Currently working on the second story for The Straw-Man volume 2 and this one is a flashback tale set in the Old West. Of course, this being a Barry Reese western, it also features a clockwork man, a woman with a magic sword, and a walking, talking tatterdemalion.
Given the way Pro Se’s publishing schedule works, you probably won’t actually see this in print for several years — I tend to write so fast that I’m far ahead of you guys. It makes it interesting sometimes when fans ask me about upcoming releases and I’m like five books ahead of you!
Hopefully I’ll be able to share some more of Mitch Ballard’s Straw-Man artwork soon!
If you’re like me, you not only love reading but you also enjoy the opportunity to communicate with the authors of the works that you love. If you’re a fan of the New Pulp movement, then you need to jump over to the New Pulp Heroes Message Board. Just sign up and you’ll be able to share your opinions about various books, ask questions of the authors, and get behind-the-scenes updates on past and upcoming projects from all the major New Pulp publishers. The site just went fully live earlier today so you can get onboard during its infancy!

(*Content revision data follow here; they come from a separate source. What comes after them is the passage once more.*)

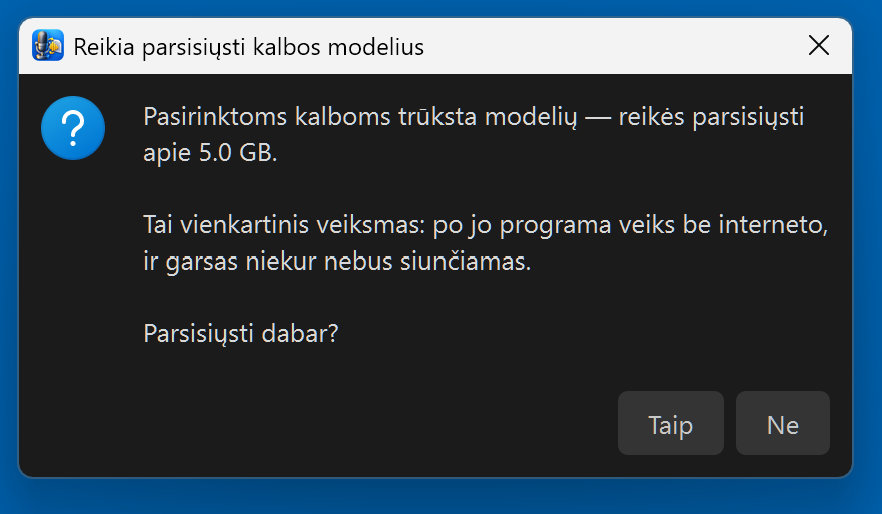
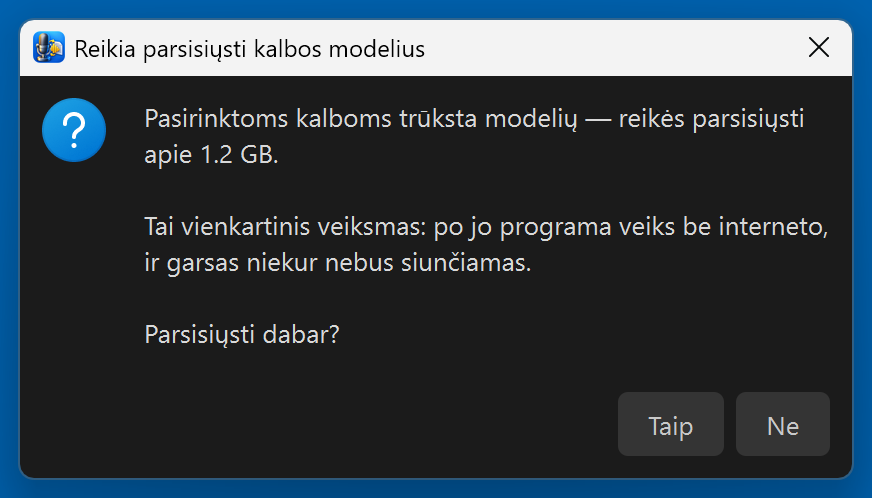
Screenshots for 0.2: gear menu with the new ears (Robertas's phone photo - Print Screen closes the menu) and the 1.2 GB download question

diff --git a/docs/index.html b/docs/index.html
@@ -81,8 +81,8 @@
 <section class="wrap">
   <h2>Kaip atrodo</h2>
   <div class="shots">
-    <img src="dantratis.png" alt="Dantračio meniu: skyryba, visada viršuje, žurnalo jungikliai (paveikslėlis iš 0.1)">
-    <img src="dialogas_modeliai.png" alt="Pirmas paleidimas: reikia parsisiųsti kalbos modelius — Taip / Ne (paveikslėlis iš 0.1)">
+    <img src="dantratis.png" alt="Dantračio meniu: skyryba, visada viršuje, mikrofonas, žurnalo jungikliai, „Ausys: LT_ausys — Kristijonas Jakubsonas", „Ausys: GigaAM v3 — SberDevices"">
+    <img src="dialogas_modeliai.png" alt="Pirmas paleidimas: reikia parsisiųsti kalbos modelius — apie 1,2 GB — Taip / Ne">
     <img src="dialogas_nvidia.png" alt="Rasta NVIDIA vaizdo plokštė — parsisiųsti bibliotekas?">
     <img src="diegimas_kalbos.png" alt="Diegimas lietuviškai: diktavimo kalbų pasirinkimas">
   </div>

diff --git a/README_EN.md b/README_EN.md
@@ -75,7 +75,7 @@ The installer contains no models: they are large and only needed for the languag
 | Lithuanian + English | ~4.1 GB |
 | Russian + English | ~3.3 GB |
 
-![Language models need downloading — Yes / No (Lithuanian UI, picture from 0.1 when Lithuanian + English was still 5.0 GB)](docs/dialogas_modeliai.png)
+![Language models need downloading — Lithuanian + Russian: about 1.2 GB — Yes / No (Lithuanian UI shown)](docs/dialogas_modeliai.png)
 
 The status will say **"Downloading…"** for one to ten minutes on a home connection, depending on what you picked; the wave does not move meanwhile, that is normal. Then **"Loading…"** (Lithuanian and Russian: a few seconds; with English: 10–20 s), then **"Ready"** with a green dot. This happens once; afterwards the program works offline.
 
@@ -101,7 +101,7 @@ The installer itself, with the two-language limit (screens are in Lithuanian; En
 
 Punctuation and capitals · Always on top · **Microphone** (which one to listen to; default is the Windows default — if Windows switches it when you plug in a USB speaker or headset, pick yours here and the program sticks to it, remembered by name) · **Write a diagnostic log** (off; device, timings, errors only — safe to send anyone) · **Also store the text in the log** (off; asks for confirmation, because then *everything you dictate* goes into that file — letters, health, a password said aloud). Settings persist. The menu always says which model is listening, for each installed language — e.g. *Recognition: LT_ausys — Kristijonas Jakubsonas*, or *no model* if it was not downloaded.
 
-![Gear menu (Lithuanian UI): punctuation, always on top, the two log switches, "Audio and text stay on this computer" (picture from 0.1 — the bottom line then still said "Paprika")](docs/dantratis.png)
+![Gear menu (Lithuanian UI): punctuation, always on top, microphone, the two log switches, "Audio and text stay on this computer", "Recognition: LT_ausys — Kristijonas Jakubsonas", "GigaAM v3 — SberDevices" (a phone photo — Print Screen closes the menu)](docs/dantratis.png)
 
 ## Languages — why at most two
 

diff --git a/README.md b/README.md
@@ -87,7 +87,7 @@ Pačiame instaliatoriuje modelių nėra: jie dideli ir reikalingi tik toms kalbo
 | lietuvių + anglų | ~4,1 GB |
 | rusų + anglų | ~3,3 GB |
 
-![Reikia parsisiųsti kalbos modelius — Taip / Ne (paveikslėlis iš 0.1, kai lietuvių + anglų dar buvo 5,0 GB)](docs/dialogas_modeliai.png)
+![Reikia parsisiųsti kalbos modelius — lietuvių + rusų: apie 1,2 GB — Taip / Ne](docs/dialogas_modeliai.png)
 
 Būsenoje rašys **„Siunčiu…"** — su įprastu namų internetu tai nuo minutės iki dešimties, priklausomai nuo kiek pasirinkai. Banga tuo metu nejuda, tai normalu. Paskui **„Kraunu…"** (lietuvių ir rusų — kelios sekundės, su anglų — 10–20 s), paskui **„Pasiruošęs"** su žaliu tašku. Tai vienkartinis veiksmas — toliau programa dirba be interneto.
 
@@ -135,7 +135,7 @@ Galima sakyti ir ženklus: *taškas, kablelis, brūkšnys, pliusas, lygu, procen
 
 Nustatymai įsimenami. Apačioje meniu visada parašyta, kas klauso — kiekvienai įdiegtai kalbai: *Ausys: LT_ausys — Kristijonas Jakubsonas*, *Ausys: GigaAM v3 — SberDevices* arba, jei modelis neparsisiųstas, *modelio nėra*.
 
-![Dantračio meniu: Skyryba ir didžiosios, Visada viršuje, du žurnalo jungikliai, „Garsas ir tekstas lieka šiame kompiuteryje" (paveikslėlis iš 0.1 — tada apačioje dar buvo „Ausys: Paprika")](docs/dantratis.png)
+![Dantračio meniu: Skyryba ir didžiosios, Visada viršuje, Mikrofonas, du žurnalo jungikliai, „Garsas ir tekstas lieka šiame kompiuteryje", „Ausys: LT_ausys — Kristijonas Jakubsonas", „Ausys: GigaAM v3 — SberDevices" (Roberto nuotrauka telefonu — Print Screen meniu uždaro)](docs/dantratis.png)
 
 Klaustukas — instrukcija pačioje programoje, „Apie" ir kelias pas asistentą:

At the moment I’m writing stories for the second book in a series featuring a new character — the Straw-Man. I wrote the entire first book in about a month! Ever since the character popped into my imagination, the stories have just poured out of me. While I’ve written some great one-off books in recent years (hopefully you’ll get to see the Lilith novel and the Omnium Gatherum book at some point), it’s probably been since I created Gravedigger that I’ve really felt this enthused about a new character. The series combines elements of Celtic mythology, horror, and Bronze Age superheroics for a mix that I think is really unique. Part of what I wanted to do was really expand my universe, focus on creating NEW characters and concepts — so while some things are namedropped along the way, you don’t see any returning characters from my other books in volume one. It’s all about new villains, new organizations, new supporting characters – and, to be honest, I think there are multiple concepts here that are strong enough to carry their own stories.
The image accompanying this post is by artist Mitch Ballard, who is doing the interiors on volume one. It features the Straw-Man confronting one of his enemies, the Midnight Goblin.